## EXERCISE
First find the line with "if(!res.ok)throw new Error('http');" in the entries below, then set down exactly every line through the line with "last=cur.id;save();", that line included.

[Records from a data source]
[Start of section]

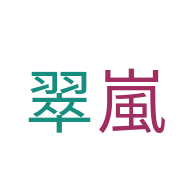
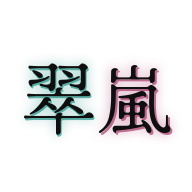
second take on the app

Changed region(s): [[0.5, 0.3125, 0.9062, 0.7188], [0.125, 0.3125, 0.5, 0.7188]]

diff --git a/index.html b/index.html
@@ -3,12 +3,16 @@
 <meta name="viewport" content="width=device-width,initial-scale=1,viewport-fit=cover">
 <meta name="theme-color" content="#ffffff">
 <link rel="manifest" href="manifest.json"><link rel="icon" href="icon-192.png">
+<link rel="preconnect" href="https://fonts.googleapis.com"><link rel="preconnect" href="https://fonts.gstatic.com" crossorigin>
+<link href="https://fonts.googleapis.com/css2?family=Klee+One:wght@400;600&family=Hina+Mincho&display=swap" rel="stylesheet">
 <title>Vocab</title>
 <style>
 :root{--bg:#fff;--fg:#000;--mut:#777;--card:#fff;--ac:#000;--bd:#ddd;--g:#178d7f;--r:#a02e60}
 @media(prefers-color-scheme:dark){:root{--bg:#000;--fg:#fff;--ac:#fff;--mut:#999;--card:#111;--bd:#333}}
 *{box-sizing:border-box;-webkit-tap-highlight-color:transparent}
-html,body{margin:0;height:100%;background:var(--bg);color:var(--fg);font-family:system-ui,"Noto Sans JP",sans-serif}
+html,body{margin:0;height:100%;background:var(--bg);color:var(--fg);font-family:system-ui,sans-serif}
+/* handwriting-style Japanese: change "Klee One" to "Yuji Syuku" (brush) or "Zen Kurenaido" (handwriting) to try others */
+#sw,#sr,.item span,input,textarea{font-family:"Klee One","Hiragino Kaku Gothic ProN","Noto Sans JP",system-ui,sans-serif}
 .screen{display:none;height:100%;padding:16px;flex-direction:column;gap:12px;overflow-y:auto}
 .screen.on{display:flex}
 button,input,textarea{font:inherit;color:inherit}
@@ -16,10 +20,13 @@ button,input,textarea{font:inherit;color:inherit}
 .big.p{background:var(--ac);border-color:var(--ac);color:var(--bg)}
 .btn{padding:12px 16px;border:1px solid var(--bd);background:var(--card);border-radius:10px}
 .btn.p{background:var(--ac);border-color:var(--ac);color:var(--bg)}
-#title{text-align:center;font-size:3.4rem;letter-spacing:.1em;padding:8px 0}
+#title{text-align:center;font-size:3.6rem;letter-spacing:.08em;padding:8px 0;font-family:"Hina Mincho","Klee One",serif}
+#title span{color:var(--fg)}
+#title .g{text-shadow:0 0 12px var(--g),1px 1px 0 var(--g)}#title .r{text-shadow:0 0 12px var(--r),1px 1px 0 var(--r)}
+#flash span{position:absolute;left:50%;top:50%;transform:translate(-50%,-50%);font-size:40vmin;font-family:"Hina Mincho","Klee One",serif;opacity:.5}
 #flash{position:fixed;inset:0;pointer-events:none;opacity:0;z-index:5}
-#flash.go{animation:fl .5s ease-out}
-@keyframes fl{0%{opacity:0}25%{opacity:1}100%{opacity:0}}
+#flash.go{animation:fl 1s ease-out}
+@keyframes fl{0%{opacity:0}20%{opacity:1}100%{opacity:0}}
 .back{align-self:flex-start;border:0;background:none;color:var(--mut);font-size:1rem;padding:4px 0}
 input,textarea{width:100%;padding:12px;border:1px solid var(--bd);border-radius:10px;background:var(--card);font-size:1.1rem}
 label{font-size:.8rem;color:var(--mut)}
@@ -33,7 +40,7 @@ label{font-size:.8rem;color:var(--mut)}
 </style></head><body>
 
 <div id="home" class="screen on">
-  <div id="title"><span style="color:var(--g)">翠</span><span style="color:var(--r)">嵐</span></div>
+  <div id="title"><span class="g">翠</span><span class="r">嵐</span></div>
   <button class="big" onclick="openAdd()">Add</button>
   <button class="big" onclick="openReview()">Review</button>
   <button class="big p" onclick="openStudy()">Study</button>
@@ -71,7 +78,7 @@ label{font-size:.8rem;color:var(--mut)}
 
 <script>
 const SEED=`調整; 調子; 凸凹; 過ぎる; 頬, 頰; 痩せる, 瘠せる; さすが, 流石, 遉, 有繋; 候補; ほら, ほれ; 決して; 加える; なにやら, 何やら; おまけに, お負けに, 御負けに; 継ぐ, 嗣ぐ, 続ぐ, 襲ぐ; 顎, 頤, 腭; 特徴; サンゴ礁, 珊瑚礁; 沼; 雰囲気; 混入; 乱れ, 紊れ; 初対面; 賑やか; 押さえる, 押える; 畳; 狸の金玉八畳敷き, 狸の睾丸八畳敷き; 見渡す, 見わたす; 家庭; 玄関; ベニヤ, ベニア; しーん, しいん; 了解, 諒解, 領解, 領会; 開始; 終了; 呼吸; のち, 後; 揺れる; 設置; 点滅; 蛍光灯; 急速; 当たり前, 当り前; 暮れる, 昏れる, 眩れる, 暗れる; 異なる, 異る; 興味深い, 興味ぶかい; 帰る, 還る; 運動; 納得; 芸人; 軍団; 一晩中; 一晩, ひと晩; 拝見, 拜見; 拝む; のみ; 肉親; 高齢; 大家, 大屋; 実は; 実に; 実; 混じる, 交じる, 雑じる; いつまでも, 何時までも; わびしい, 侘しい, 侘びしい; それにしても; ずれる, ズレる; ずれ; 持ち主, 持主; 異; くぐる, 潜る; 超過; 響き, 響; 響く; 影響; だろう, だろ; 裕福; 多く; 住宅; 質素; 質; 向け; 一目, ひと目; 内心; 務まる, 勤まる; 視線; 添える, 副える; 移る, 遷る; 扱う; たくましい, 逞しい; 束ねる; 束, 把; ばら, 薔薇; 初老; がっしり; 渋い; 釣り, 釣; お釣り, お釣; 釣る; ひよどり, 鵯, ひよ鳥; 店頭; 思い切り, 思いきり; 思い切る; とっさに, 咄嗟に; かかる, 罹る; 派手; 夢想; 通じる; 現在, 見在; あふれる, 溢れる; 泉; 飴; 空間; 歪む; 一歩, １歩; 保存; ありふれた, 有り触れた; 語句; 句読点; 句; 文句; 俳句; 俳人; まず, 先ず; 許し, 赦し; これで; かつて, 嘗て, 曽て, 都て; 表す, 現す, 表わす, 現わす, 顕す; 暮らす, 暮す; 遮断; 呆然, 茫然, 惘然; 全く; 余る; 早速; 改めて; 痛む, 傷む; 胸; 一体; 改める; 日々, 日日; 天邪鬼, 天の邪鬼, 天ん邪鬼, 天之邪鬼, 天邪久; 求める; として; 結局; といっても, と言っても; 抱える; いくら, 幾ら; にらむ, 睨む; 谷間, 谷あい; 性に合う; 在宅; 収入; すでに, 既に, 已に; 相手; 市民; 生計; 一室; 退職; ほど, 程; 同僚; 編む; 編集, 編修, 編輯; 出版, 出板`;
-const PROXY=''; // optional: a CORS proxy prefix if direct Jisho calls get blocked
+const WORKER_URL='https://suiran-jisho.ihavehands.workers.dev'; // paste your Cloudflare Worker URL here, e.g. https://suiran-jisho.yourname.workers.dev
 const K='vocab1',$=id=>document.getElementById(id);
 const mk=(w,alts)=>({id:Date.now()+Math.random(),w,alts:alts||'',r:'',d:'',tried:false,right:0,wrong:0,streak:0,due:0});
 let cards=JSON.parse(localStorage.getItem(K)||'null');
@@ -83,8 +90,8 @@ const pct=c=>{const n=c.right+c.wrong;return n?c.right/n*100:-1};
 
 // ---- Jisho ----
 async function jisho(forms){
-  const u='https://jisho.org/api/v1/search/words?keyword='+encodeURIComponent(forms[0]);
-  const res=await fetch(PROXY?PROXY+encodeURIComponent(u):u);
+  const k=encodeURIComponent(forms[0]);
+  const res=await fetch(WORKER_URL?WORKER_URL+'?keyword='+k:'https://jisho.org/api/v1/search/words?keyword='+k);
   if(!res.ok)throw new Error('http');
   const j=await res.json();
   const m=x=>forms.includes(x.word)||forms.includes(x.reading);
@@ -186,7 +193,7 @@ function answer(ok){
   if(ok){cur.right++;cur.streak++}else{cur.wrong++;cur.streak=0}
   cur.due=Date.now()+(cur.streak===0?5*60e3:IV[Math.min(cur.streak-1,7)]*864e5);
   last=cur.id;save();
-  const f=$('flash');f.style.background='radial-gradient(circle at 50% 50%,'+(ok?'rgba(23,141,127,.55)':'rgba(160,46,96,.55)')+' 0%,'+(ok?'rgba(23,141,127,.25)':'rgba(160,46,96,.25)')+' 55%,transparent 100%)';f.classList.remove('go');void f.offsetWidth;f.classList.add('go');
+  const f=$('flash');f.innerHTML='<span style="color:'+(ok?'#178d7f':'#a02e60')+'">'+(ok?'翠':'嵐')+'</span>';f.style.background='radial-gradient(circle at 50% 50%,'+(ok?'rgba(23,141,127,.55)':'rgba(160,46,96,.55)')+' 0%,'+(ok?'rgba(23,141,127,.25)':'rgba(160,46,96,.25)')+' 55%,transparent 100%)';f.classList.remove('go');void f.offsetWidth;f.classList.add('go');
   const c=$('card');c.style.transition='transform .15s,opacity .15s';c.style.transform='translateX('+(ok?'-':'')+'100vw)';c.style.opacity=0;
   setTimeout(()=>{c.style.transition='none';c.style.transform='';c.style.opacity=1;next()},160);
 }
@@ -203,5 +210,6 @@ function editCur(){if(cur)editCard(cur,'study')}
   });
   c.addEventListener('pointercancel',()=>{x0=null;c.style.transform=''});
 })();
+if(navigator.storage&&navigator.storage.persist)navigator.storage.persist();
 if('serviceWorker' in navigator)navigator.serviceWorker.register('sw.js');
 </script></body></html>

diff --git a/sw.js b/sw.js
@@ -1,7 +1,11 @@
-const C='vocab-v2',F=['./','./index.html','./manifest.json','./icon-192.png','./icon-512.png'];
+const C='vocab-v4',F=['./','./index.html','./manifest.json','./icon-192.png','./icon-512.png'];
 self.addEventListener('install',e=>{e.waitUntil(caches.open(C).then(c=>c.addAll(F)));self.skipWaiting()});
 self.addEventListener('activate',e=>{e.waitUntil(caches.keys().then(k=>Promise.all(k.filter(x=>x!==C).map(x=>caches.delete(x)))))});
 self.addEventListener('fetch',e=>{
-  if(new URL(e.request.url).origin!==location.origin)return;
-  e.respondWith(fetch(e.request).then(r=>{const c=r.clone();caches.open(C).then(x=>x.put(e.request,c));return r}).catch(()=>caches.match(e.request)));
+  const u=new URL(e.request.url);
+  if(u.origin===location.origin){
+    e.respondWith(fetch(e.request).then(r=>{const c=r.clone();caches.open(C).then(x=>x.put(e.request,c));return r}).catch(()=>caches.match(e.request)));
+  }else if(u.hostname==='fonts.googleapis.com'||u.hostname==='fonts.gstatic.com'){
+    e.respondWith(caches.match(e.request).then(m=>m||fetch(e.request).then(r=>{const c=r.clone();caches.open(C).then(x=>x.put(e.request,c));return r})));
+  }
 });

[End of section]
[Start of section]

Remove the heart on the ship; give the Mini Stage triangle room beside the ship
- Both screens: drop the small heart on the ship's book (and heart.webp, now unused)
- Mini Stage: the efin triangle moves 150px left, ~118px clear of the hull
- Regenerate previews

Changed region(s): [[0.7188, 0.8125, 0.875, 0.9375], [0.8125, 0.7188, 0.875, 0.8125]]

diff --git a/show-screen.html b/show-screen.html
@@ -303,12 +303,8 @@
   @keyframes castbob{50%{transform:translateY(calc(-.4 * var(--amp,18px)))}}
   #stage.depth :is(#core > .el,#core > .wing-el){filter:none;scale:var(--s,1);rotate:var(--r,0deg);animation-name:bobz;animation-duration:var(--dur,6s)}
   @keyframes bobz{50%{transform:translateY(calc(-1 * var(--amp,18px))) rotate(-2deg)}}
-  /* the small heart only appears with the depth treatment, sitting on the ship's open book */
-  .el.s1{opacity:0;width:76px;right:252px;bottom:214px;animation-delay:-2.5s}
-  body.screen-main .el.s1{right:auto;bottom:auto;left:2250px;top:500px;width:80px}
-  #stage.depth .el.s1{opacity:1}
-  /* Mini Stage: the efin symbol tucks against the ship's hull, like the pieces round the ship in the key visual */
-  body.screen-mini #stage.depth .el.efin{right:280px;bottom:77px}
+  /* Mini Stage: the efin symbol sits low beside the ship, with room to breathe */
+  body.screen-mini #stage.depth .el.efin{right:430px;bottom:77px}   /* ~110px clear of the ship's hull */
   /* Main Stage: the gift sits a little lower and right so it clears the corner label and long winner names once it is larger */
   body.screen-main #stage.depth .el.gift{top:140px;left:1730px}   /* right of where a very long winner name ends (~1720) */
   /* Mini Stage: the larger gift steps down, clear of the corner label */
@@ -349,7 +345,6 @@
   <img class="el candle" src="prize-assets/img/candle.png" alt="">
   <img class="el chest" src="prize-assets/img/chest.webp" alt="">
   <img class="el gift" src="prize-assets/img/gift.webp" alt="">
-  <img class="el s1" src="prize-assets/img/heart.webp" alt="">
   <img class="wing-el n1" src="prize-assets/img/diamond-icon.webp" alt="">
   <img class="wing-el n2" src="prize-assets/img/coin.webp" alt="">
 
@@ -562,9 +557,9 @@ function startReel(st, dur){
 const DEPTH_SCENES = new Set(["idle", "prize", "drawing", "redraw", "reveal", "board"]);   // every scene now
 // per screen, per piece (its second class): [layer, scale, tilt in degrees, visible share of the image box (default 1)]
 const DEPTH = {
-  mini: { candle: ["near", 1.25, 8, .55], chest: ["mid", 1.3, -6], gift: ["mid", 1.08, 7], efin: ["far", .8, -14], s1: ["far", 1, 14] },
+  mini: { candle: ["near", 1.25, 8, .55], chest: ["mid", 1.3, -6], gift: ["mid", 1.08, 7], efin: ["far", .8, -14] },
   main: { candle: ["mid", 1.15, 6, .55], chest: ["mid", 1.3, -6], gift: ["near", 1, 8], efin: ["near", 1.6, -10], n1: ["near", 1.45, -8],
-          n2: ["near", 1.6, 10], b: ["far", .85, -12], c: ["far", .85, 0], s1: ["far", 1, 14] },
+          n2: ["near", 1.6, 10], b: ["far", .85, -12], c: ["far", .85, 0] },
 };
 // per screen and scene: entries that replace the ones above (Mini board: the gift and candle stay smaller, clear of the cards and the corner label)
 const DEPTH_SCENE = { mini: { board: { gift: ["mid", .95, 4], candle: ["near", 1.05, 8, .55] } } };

[End of section]

## REPLY
   if(!res.ok)throw new Error('http');
   const j=await res.json();
   const m=x=>forms.includes(x.word)||forms.includes(x.reading);
@@ -186,7 +193,7 @@ function answer(ok){
   if(ok){cur.right++;cur.streak++}else{cur.wrong++;cur.streak=0}
   cur.due=Date.now()+(cur.streak===0?5*60e3:IV[Math.min(cur.streak-1,7)]*864e5);
   last=cur.id;save();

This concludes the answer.